The case involves the high-profile dressage mare Annastasia, who was the national dressage champion of France in 2000 but was British-owned. The owner insisted that her own British vet be involved in care decisions, while the horse was under the care of the French team veterinarian.
Ultimately, both British and French veterinarians were named in the suit.
In 1999 and again in August 2001, the horse received corticosteroid injections and, on the second instance, developed laminitis and was destroyed due to the severity of the laminitis. The assumption is that the steroids directly led to the sudden and severe laminitis attack.
The judge agreed that the owner might have refused the treatment if she had been told of the risks. He placed 85 percent of the liability on the French veterinarian, with 15% on the British veterinarian.
(Please note that the value of the judgement was 350,000 GBP, which has an equivalent value of about $600,000USD.)
For more on this developing story, please return to Hoofcare.com and the HoofBlog for updates and also visit
BBC NEWS: Horse owner wins £350,000 damages
THE TELEGRAPH: Vets fined £350,000 after champion horse dies
Tuesday, July 26, 2005
Wednesday, July 20, 2005
Mr John Godwin was key note speaker on shoeing the thoroughbred racehorse at a farriers’ workshop held at the University of Melbourne's Equine Centre at Weribee, Victoria in June.
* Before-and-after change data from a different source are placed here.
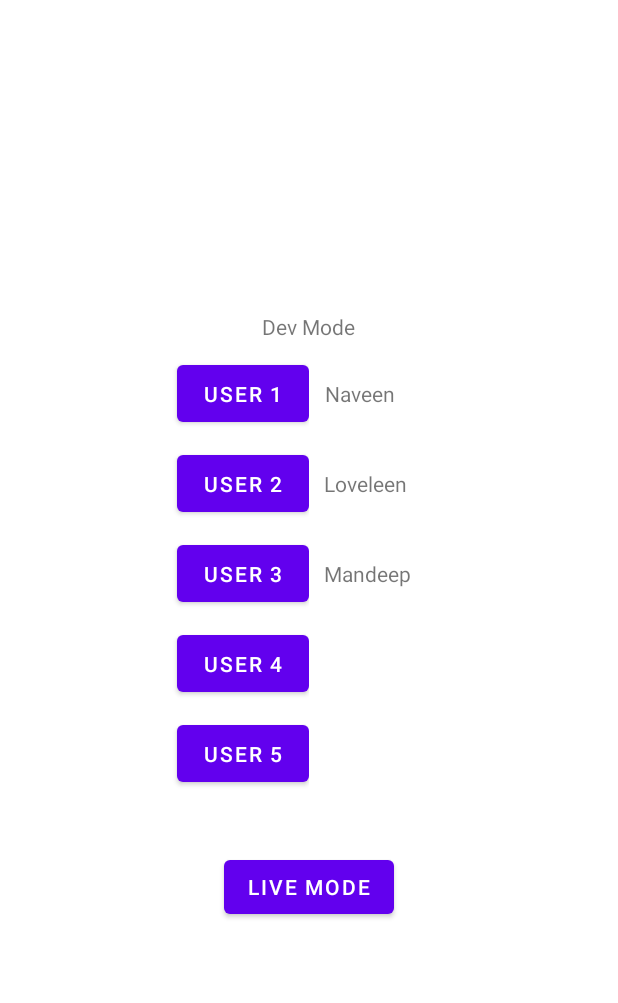
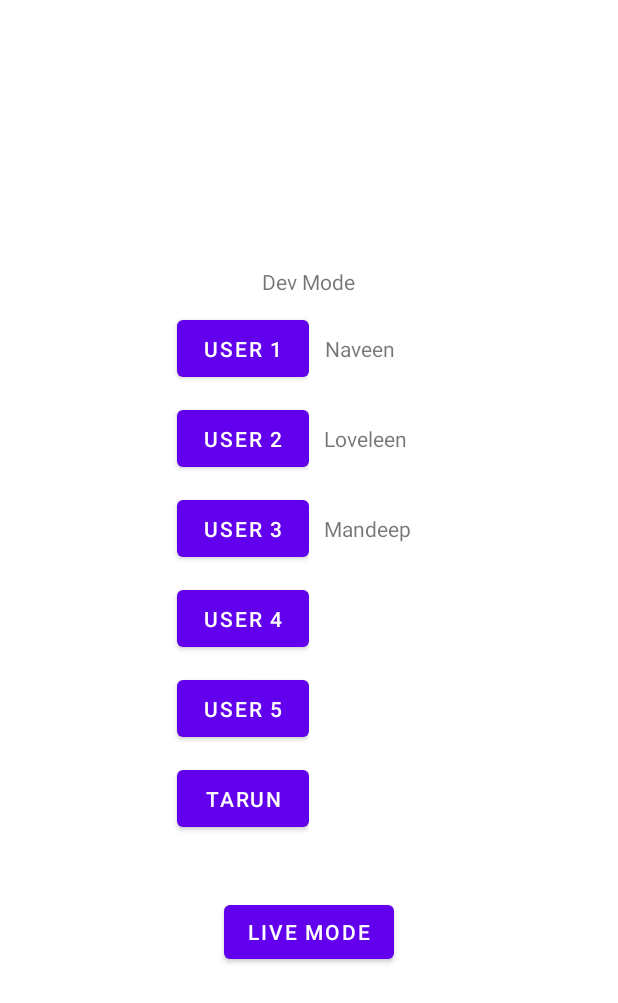
Before and after one commit to Astrotalk1/AstrotalkChat, an Android app: the screen it shows after launch (MainActivity), on a phone screen of 412 x 824 dp. Shown: the top 1003 px of the screen. Run offline under Robolectric (Android 15) with nearby library versions, the phone set to English and light mode, and no system bars.

Commit message:
Camera Image Fix

```diff
--- a/app/src/main/res/layout/activity_main.xml
+++ b/app/src/main/res/layout/activity_main.xml
@@ -64,6 +64,14 @@
                 android:text="User 5"
                 android:layout_centerInParent="true"/>
 
+            <Button
+                android:id="@+id/user6"
+                android:layout_width="wrap_content"
+                android:layout_height="50dp"
+                android:layout_marginTop="10dp"
+                android:text="tarun"
+                android:layout_centerInParent="true"/>
+
         </LinearLayout>
 
         <LinearLayout
--- a/sdk/build.gradle
+++ b/sdk/build.gradle
@@ -58,7 +58,7 @@ dependencies {
     implementation 'com.google.android.libraries.places:places:2.6.0'
 
     // Multipart
-    implementation('org.apache.httpcomponents:httpmime:4.5.6') {
+    implementation('org.apache.httpcomponents:httpmime:4.3.6') {
         exclude group: 'org.apache.http'
     }
 //    implementation 'org.apache.httpcomponents:httpclient-android:4.3.5.1'
--- a/sdk/src/main/java/com/astrotalk/sdk/api/activities/AstroUserAstrologerChatWindowActivity.java
+++ b/sdk/src/main/java/com/astrotalk/sdk/api/activities/AstroUserAstrologerChatWindowActivity.java
@@ -1452,8 +1452,9 @@ public class AstroUserAstrologerChatWindowActivity extends AppCompatActivity imp
             File photoFile = null;
             try {
                 photoFile = createImageFile();
+                String a = getPackageName();
                 if (photoFile != null) {
-                    Uri photoURI = FileProvider.getUriForFile(context, "com.astrotalk.sdk.api.provider", photoFile);
+                    Uri photoURI = FileProvider.getUriForFile(context, getPackageName() + ".provider", photoFile);
                     pictureIntent.putExtra(MediaStore.EXTRA_OUTPUT, photoURI);
                     startActivityForResult(pictureIntent, 1);
                 }
--- a/sdk/src/main/res/layout/activity_splash.xml
+++ b/sdk/src/main/res/layout/activity_splash.xml
@@ -27,7 +27,7 @@
             android:gravity="center_horizontal"
             android:textSize="20sp"
             android:textColor="@color/at_black"
-            android:text="@string/at_app_name"
+            android:text="Astrotalk"
             android:layout_height="wrap_content" />
 
         <TextView
--- /dev/null
+++ b/sdk/src/main/res/xml/provider_paths.xml
@@ -0,0 +1,4 @@
+<?xml version="1.0" encoding="utf-8"?>
+<paths xmlns:android="http://schemas.android.com/apk/res/android">
+    <external-path name="external_files" path="."/>
+</paths>
```
Also changed, not shown: app/src/main/AndroidManifest.xml (+12 -0 lines), app/src/main/java/com/astrotalk/astrotalk_sdk/MainActivity.kt (+10 -0 lines), sdk/src/main/AndroidManifest.xml (+11 -0 lines).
There were 47 attendees at the workshop sponsored by Racing Victoria, Virbac and Decron. The farrier’s seminars are a joint initiative with the Farrier’s & Blacksmith’s Association of Victoria, the Victorian Master Farrier’s Association and the Equine Centre.
John is a Hoofcare & Lameness subscriber who lives near Perth in Western Australia, where he specializes in racehorses.
The University of Melbourne's Equine Centre is a division of the Veterinary Clinic and Hospital which is a department of the Faculty of Veterinary Science. It is one of only four University teaching hospitals in Australia that also operates as a specialist equine referral clinic. The Equine Centre provides veterinary care for over 3000 horses 24 hours a day 365 days a year; and provides training for over 80 veterinary students each year.